### WHAT YOU NEED TO DO
Would you give the data below back exactly as it reads?

### DATA TO USE
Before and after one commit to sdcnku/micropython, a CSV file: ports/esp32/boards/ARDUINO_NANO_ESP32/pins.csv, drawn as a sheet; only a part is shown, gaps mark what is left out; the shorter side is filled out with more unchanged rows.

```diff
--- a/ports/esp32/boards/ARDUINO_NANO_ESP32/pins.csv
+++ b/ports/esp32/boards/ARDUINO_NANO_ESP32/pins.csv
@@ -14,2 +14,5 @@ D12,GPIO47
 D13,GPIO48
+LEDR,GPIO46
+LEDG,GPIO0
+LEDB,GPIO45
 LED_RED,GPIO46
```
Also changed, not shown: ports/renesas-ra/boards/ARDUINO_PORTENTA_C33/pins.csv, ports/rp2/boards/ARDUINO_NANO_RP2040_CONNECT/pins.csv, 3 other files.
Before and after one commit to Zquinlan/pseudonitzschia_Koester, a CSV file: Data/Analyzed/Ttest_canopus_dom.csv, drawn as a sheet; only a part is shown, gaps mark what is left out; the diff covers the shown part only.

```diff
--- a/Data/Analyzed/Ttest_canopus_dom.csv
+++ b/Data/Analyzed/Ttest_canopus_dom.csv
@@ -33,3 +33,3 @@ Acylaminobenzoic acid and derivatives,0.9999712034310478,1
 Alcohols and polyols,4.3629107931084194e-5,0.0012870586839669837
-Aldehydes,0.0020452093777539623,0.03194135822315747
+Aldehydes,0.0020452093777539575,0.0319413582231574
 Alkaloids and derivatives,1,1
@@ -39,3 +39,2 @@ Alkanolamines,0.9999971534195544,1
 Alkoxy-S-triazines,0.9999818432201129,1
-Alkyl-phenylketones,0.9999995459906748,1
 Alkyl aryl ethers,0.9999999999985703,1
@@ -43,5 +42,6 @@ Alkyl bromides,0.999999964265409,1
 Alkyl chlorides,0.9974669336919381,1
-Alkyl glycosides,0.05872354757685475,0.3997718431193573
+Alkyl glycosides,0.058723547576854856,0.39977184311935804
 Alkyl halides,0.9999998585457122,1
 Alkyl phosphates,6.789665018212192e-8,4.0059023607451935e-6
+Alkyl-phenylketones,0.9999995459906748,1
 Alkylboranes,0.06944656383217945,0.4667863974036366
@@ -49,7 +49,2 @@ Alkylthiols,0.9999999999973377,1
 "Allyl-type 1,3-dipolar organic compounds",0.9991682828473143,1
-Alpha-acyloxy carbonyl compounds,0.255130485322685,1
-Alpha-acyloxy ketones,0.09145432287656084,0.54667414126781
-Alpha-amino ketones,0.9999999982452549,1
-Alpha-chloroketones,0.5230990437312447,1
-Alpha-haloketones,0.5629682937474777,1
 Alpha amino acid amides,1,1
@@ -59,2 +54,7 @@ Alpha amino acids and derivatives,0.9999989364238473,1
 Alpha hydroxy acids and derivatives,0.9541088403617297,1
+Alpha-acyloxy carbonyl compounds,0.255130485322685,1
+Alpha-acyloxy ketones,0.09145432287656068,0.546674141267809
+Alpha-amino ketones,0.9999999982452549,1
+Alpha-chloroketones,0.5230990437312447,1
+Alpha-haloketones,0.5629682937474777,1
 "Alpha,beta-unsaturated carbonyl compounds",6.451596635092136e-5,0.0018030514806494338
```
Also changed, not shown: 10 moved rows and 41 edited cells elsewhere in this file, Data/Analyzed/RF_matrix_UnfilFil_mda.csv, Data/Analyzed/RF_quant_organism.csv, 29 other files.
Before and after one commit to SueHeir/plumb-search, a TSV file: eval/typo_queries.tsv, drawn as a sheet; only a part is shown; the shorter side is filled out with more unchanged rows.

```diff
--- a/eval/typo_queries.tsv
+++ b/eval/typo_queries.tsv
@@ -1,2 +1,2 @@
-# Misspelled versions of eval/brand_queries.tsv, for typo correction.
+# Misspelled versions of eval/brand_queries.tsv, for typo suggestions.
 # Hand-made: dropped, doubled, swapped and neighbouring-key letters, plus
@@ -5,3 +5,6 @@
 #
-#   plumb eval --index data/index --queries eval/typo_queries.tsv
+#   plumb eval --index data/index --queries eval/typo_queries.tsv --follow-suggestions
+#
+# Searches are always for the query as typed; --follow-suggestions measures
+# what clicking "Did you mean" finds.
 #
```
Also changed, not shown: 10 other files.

### WRITTEN SOLUTION
Before and after one commit to sdcnku/micropython, a CSV file: ports/esp32/boards/ARDUINO_NANO_ESP32/pins.csv, drawn as a sheet; only a part is shown, gaps mark what is left out; the shorter side is filled out with more unchanged rows.

```diff
--- a/ports/esp32/boards/ARDUINO_NANO_ESP32/pins.csv
+++ b/ports/esp32/boards/ARDUINO_NANO_ESP32/pins.csv
@@ -14,2 +14,5 @@ D12,GPIO47
 D13,GPIO48
+LEDR,GPIO46
+LEDG,GPIO0
+LEDB,GPIO45
 LED_RED,GPIO46
```
Also changed, not shown: ports/renesas-ra/boards/ARDUINO_PORTENTA_C33/pins.csv, ports/rp2/boards/ARDUINO_NANO_RP2040_CONNECT/pins.csv, 3 other files.
Before and after one commit to Zquinlan/pseudonitzschia_Koester, a CSV file: Data/Analyzed/Ttest_canopus_dom.csv, drawn as a sheet; only a part is shown, gaps mark what is left out; the diff covers the shown part only.

```diff
--- a/Data/Analyzed/Ttest_canopus_dom.csv
+++ b/Data/Analyzed/Ttest_canopus_dom.csv
@@ -33,3 +33,3 @@ Acylaminobenzoic acid and derivatives,0.9999712034310478,1
 Alcohols and polyols,4.3629107931084194e-5,0.0012870586839669837
-Aldehydes,0.0020452093777539623,0.03194135822315747
+Aldehydes,0.0020452093777539575,0.0319413582231574
 Alkaloids and derivatives,1,1
@@ -39,3 +39,2 @@ Alkanolamines,0.9999971534195544,1
 Alkoxy-S-triazines,0.9999818432201129,1
-Alkyl-phenylketones,0.9999995459906748,1
 Alkyl aryl ethers,0.9999999999985703,1
@@ -43,5 +42,6 @@ Alkyl bromides,0.999999964265409,1
 Alkyl chlorides,0.9974669336919381,1
-Alkyl glycosides,0.05872354757685475,0.3997718431193573
+Alkyl glycosides,0.058723547576854856,0.39977184311935804
 Alkyl halides,0.9999998585457122,1
 Alkyl phosphates,6.789665018212192e-8,4.0059023607451935e-6
+Alkyl-phenylketones,0.9999995459906748,1
 Alkylboranes,0.06944656383217945,0.4667863974036366
@@ -49,7 +49,2 @@ Alkylthiols,0.9999999999973377,1
 "Allyl-type 1,3-dipolar organic compounds",0.9991682828473143,1
-Alpha-acyloxy carbonyl compounds,0.255130485322685,1
-Alpha-acyloxy ketones,0.09145432287656084,0.54667414126781
-Alpha-amino ketones,0.9999999982452549,1
-Alpha-chloroketones,0.5230990437312447,1
-Alpha-haloketones,0.5629682937474777,1
 Alpha amino acid amides,1,1
@@ -59,2 +54,7 @@ Alpha amino acids and derivatives,0.9999989364238473,1
 Alpha hydroxy acids and derivatives,0.9541088403617297,1
+Alpha-acyloxy carbonyl compounds,0.255130485322685,1
+Alpha-acyloxy ketones,0.09145432287656068,0.546674141267809
+Alpha-amino ketones,0.9999999982452549,1
+Alpha-chloroketones,0.5230990437312447,1
+Alpha-haloketones,0.5629682937474777,1
 "Alpha,beta-unsaturated carbonyl compounds",6.451596635092136e-5,0.0018030514806494338
```
Also changed, not shown: 10 moved rows and 41 edited cells elsewhere in this file, Data/Analyzed/RF_matrix_UnfilFil_mda.csv, Data/Analyzed/RF_quant_organism.csv, 29 other files.
Before and after one commit to SueHeir/plumb-search, a TSV file: eval/typo_queries.tsv, drawn as a sheet; only a part is shown; the shorter side is filled out with more unchanged rows.

```diff
--- a/eval/typo_queries.tsv
+++ b/eval/typo_queries.tsv
@@ -1,2 +1,2 @@
-# Misspelled versions of eval/brand_queries.tsv, for typo correction.
+# Misspelled versions of eval/brand_queries.tsv, for typo suggestions.
 # Hand-made: dropped, doubled, swapped and neighbouring-key letters, plus
@@ -5,3 +5,6 @@
 #
-#   plumb eval --index data/index --queries eval/typo_queries.tsv
+#   plumb eval --index data/index --queries eval/typo_queries.tsv --follow-suggestions
+#
+# Searches are always for the query as typed; --follow-suggestions measures
+# what clicking "Did you mean" finds.
 #
```
Also changed, not shown: 10 other files.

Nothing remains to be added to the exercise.